**DATASET EXTRACT:**

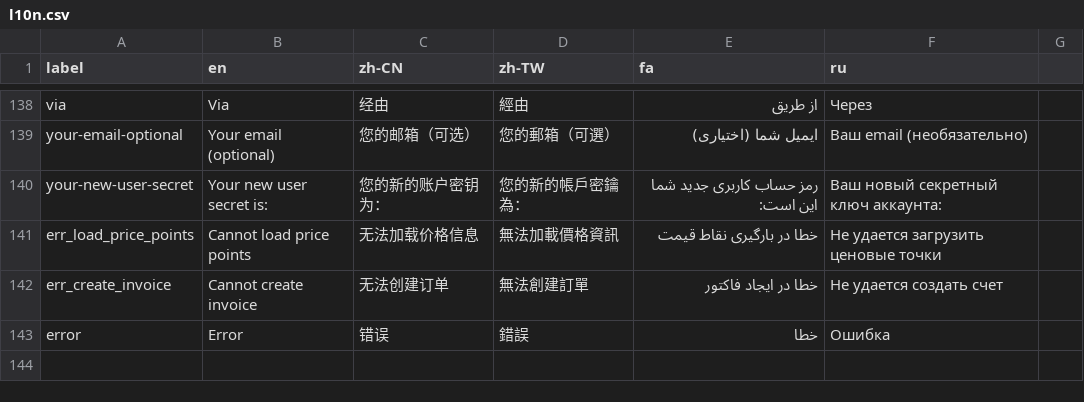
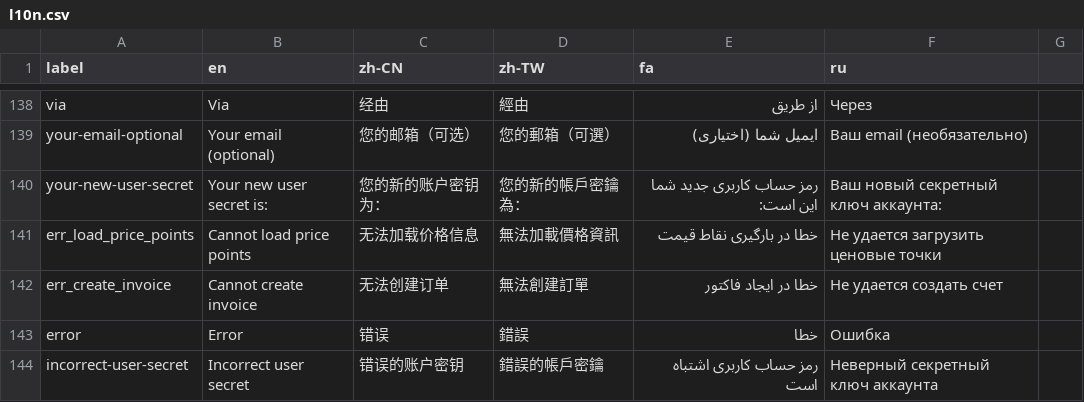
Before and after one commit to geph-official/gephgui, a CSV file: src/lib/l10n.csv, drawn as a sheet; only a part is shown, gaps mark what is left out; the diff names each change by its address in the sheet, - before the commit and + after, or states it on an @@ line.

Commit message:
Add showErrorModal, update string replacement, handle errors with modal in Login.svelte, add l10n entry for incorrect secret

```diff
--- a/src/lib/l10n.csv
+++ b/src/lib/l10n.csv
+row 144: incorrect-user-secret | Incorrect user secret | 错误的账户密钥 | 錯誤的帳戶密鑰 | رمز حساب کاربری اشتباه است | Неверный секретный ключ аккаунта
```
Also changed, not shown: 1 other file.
...
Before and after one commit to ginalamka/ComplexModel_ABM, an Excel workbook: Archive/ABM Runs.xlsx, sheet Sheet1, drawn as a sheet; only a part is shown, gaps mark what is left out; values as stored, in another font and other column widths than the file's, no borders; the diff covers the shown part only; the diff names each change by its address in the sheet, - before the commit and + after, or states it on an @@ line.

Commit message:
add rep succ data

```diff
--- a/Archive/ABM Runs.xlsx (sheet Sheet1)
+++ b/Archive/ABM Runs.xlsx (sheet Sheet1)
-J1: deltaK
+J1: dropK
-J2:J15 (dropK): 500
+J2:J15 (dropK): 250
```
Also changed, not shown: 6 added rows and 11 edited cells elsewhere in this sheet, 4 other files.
---
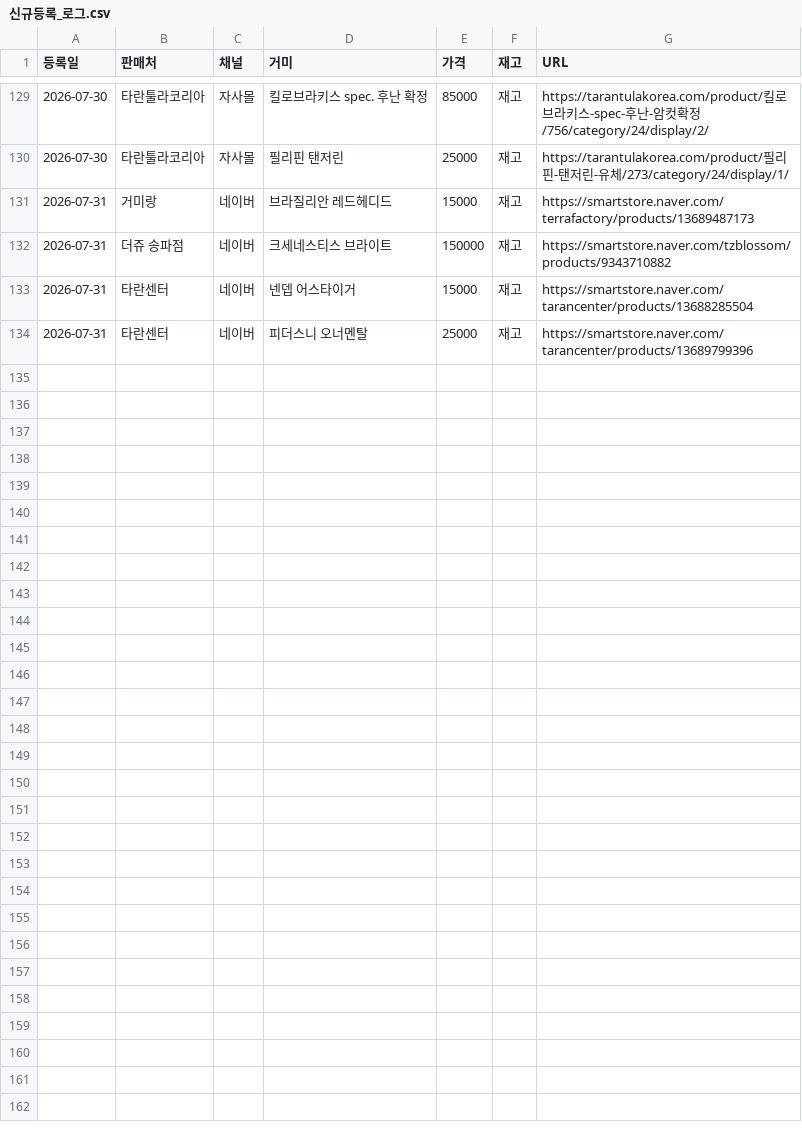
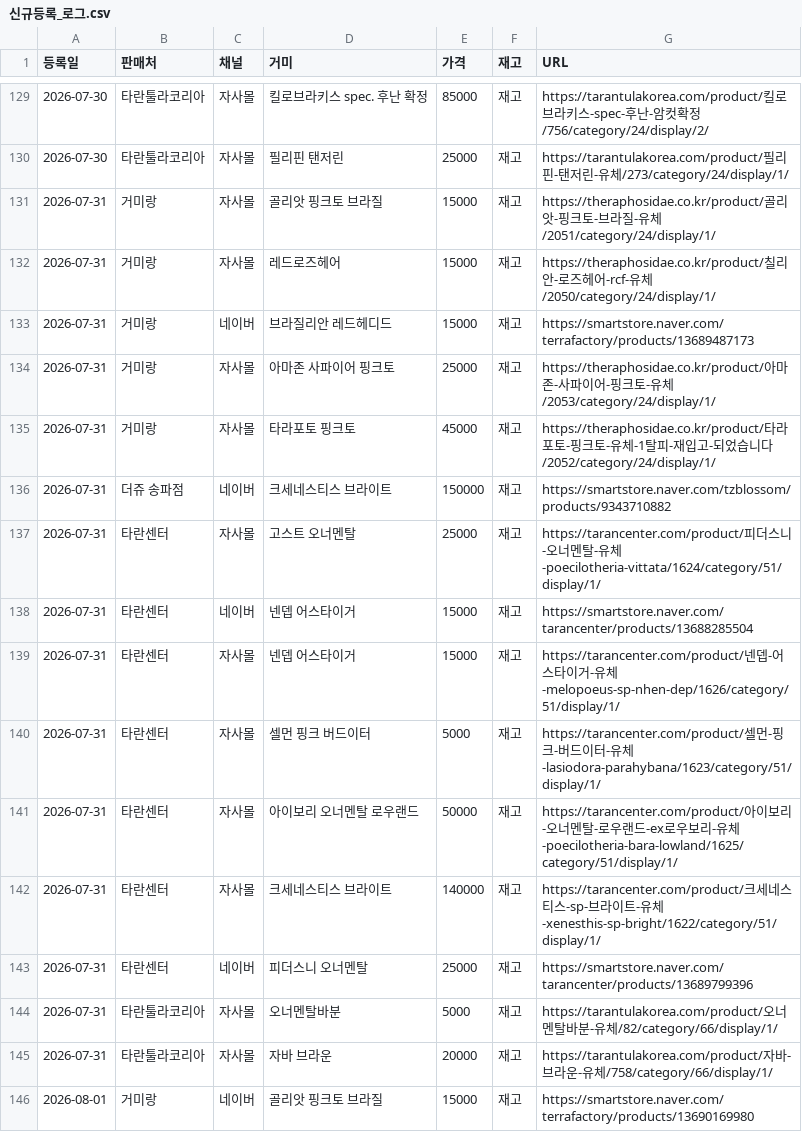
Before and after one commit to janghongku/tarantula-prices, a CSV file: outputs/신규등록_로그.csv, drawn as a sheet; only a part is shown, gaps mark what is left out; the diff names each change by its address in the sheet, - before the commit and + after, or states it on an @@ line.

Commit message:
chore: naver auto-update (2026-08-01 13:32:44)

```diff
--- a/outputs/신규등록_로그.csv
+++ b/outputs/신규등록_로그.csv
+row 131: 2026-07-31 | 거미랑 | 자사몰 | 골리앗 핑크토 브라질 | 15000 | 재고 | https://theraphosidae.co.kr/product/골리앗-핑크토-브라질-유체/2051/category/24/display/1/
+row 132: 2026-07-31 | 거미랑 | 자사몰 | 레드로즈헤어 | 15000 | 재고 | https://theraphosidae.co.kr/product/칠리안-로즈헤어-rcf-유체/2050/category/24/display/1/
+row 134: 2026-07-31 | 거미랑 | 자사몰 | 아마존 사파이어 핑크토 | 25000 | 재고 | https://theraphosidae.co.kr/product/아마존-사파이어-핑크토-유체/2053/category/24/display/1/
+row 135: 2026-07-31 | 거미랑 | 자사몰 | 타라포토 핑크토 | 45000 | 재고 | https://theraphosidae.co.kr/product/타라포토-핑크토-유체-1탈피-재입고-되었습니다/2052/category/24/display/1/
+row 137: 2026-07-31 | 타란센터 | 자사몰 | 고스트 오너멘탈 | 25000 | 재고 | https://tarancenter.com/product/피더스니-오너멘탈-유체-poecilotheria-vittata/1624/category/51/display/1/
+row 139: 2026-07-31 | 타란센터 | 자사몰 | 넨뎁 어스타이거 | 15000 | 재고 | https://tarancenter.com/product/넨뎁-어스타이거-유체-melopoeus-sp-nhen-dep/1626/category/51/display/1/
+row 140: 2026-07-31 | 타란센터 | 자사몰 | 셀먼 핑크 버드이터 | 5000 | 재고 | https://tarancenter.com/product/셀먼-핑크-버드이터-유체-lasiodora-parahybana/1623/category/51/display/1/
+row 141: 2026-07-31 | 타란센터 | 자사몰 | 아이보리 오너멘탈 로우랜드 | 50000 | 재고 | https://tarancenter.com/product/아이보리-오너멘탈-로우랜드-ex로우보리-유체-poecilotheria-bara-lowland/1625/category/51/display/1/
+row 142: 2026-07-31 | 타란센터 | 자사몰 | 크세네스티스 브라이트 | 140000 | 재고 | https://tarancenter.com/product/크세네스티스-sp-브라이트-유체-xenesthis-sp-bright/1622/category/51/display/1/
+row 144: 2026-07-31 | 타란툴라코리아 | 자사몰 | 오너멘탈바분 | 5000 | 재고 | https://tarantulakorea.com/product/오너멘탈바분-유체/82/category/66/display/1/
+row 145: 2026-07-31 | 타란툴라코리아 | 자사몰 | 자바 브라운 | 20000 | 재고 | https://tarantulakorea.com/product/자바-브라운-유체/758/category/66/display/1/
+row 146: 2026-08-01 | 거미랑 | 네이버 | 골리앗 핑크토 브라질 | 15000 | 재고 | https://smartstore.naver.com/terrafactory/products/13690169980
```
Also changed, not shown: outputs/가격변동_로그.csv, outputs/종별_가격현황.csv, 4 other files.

**EXERCISE OBJECTIVE:**
Looking at the material above, state the number of lines that contain the word "Also". Give nothing but that number.

**ANSWER SECTION:**
3